John was born at Doochary, Co. Donegal on 18th October 1874 to George William Thompson, General Practitioner and Bessie Anne Thompson.  [Ref: 1901 Irish Census.  Address: House 18 Derrynacarrow, Doochary, Co. Donegal]

[Further family information would be required before this can be verified with the official birth registrations.]

On 1st June 1891 John, aged 17 joined Northern Bank at Head Office.



Northern Company Limited, Head Office, Victoria Street, Belfast


Transfers followed to Ramelton (1891), Downpatrick (1893), Lisburn (1896), Head Office (1898) and Derry (1900).


Northern Banking Company, Ramelton



Northern Banking Company Limited, Downpatrick



Northern Banking Company, Lisburn - replaced in 1920s by a new building

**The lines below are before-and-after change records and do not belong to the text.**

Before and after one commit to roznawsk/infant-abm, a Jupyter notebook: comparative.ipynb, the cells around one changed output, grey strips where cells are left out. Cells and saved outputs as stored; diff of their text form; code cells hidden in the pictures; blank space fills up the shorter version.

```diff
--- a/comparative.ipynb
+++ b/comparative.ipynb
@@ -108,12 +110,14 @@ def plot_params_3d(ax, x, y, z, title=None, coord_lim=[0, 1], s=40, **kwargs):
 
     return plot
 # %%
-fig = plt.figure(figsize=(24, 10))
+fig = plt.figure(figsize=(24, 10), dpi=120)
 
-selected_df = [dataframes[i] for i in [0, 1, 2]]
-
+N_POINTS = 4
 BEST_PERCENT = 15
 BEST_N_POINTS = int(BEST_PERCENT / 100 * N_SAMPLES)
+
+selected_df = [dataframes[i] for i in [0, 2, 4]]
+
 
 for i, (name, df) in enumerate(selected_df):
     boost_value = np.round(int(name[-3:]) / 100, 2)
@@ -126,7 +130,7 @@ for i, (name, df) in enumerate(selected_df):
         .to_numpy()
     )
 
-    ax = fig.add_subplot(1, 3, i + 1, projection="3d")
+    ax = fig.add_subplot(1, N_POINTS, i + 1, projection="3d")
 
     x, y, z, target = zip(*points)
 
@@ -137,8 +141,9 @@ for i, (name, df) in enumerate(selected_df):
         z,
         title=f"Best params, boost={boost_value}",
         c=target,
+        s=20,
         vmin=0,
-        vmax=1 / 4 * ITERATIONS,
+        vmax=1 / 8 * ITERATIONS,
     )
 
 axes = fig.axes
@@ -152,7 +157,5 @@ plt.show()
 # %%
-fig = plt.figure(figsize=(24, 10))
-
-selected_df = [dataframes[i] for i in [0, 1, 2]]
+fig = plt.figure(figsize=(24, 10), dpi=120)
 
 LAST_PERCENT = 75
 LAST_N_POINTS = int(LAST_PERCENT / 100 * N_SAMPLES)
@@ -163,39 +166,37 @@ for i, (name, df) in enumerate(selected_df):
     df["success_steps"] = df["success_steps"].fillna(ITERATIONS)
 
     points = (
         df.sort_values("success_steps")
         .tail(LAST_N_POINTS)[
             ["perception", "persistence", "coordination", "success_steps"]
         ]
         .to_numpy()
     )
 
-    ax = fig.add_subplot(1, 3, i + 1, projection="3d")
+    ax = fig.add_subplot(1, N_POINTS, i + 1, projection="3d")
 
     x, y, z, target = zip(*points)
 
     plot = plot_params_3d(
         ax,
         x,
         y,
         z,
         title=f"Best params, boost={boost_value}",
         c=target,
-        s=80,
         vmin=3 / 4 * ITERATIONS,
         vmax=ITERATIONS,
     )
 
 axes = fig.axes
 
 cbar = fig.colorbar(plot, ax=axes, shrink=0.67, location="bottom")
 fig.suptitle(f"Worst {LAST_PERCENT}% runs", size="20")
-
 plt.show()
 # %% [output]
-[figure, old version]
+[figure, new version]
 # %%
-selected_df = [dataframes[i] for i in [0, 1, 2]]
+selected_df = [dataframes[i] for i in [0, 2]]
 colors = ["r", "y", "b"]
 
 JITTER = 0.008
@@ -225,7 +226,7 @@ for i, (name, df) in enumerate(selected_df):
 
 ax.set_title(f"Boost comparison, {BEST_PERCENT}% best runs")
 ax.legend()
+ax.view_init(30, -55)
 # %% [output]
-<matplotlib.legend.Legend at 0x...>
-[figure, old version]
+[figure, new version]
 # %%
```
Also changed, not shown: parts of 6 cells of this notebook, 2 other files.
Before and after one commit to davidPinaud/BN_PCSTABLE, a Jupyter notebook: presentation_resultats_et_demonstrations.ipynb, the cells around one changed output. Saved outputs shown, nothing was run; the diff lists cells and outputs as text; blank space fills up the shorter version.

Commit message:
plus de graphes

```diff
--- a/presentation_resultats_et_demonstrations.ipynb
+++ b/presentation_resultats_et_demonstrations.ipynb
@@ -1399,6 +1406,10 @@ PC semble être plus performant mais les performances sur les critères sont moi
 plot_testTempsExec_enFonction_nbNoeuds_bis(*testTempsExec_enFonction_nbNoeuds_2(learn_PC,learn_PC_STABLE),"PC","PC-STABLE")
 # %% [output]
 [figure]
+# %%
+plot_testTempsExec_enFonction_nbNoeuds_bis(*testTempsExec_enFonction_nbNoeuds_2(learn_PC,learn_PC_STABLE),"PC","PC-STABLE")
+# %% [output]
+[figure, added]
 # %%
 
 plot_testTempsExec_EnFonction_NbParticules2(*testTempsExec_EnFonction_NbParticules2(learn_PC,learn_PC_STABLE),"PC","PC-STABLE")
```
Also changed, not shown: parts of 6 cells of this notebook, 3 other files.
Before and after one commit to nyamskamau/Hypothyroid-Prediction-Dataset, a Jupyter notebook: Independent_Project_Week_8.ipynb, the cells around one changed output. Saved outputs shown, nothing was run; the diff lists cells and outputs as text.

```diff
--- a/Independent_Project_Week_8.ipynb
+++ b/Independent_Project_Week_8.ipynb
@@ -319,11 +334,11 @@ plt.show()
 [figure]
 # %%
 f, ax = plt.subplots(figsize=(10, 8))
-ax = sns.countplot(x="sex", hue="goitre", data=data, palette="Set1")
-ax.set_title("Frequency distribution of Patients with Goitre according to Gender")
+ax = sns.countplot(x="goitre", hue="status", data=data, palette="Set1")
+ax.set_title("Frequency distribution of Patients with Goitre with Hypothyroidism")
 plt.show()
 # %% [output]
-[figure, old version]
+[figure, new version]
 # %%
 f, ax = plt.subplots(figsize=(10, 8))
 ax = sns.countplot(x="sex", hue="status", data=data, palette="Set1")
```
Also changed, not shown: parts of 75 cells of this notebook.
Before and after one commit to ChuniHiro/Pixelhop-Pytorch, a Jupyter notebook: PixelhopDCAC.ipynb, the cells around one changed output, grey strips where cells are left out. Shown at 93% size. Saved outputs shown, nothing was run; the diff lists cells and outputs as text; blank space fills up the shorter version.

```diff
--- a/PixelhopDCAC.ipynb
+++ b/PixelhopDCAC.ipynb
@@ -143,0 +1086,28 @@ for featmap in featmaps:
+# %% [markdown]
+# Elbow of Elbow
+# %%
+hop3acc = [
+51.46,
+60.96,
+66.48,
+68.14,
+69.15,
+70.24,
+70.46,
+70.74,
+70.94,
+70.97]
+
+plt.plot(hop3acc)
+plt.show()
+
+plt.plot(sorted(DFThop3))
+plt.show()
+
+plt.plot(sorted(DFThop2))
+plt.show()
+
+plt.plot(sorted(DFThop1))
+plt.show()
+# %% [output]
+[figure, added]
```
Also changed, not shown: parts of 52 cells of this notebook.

Northern Banking Company, Londonderry


By 1901 John was boarding in house 24, Abercorn Road, South ward, Londonderry.  His occupation is recorded as a 'Cashier in Bank'.

By 1911, John is boarding in house 5, Asylum Road, Londonderry Urban, Co. Londonderry.  He is recorded as a 'Sub Bank Manager'.  A possible colleague, Robert E Olden (24 - Bank Clerk) also boards in this house.

According to the Northern Bank staff record, John married a Miss McMurray, Mount Carmel (House), Ballybay, Co. Donegal. [Date unknown].

Further transfers followed to Head Office (1912) and Shercock (1914)



Northern Banking Company, Shercock - see below


During the war years 1914 to 1919 Thompson applied for enlistment but was rejected as being over age.  He would have been aged between 40 and 45 during those years.

Further transfers followed to Head Office (1916) and Dungiven – Manager (1919).

The Northern Whig dated 20th June 1921 carries an article about Dungiven Presbyterian Church.  It mentions John Thompson of Northern Bank as treasurer.

John's staff record carries a remark dated December 1922:  "Of moderate ability - he does his best in your interest", Brown.

The Northern Whig dated 28th June 1933 carries an obituary for John's father, Dr George Thompson (confirming Irish Census parents details 1901).  Dr Thompson died at his son's residence, Northern Bank, Dungiven.  John's mother predeceased his father.

John Thompson died aged 58 on 5th October 1933.


Northern Banking Company, Shercock - see below

The Buildings of Ireland website describes the Shercock branch as:


Description

Attached five-bay two-storey former bank manager's house and attached three-bay two-storey bank, built c.1900.  Now disused. Pitched slate roof with clay ridge tiles, roughcast rendered chimneystacks with profiled copings on gables and over dividing wall, cast-iron rainwater goods.  Roughcast rendered walls over raised plinth course, raised stucco quoins, stucco plat band between storeys on domestic quarters, signage fascia with profiled cornice over bank premises, channelled rustication to bank frontage.  Roughcast rendered walls to gable.  Window openings to dwelling arranged in two groups with one window at first floor centred over pair at ground floor.  One-over-one pane timber sliding sash windows having stone sills and raised stucco block-and-start Gibbsian-style surrounds, with prominent keystones to ground floor openings.  Replacement door to house having matching stucco surround with keystone.  Fixed casement windows to bank section, flanking replacement panelled door with glazed overlight.  Two-storey returns to bank and house, having roughcast rendered walls, domestic return having stepped three-light casement windows.  Outbuildings to rear.  Opens directly on to street.

Appraisal

A purpose-built former Northern Bank branch designed by Belfast architect Godfrey William Ferguson (1855-1939), architect of many of that institution's branches.  The long two-storey composition employs Classical motifs to impart a sense of solidity and permanence, but nevertheless maintains a scale and simplicity that allow it to integrate into the planned town of Shercock.  It is well detailed and of a balanced composition, retaining much of its historic fabric and character, and makes an interesting historic addition to the streetscape.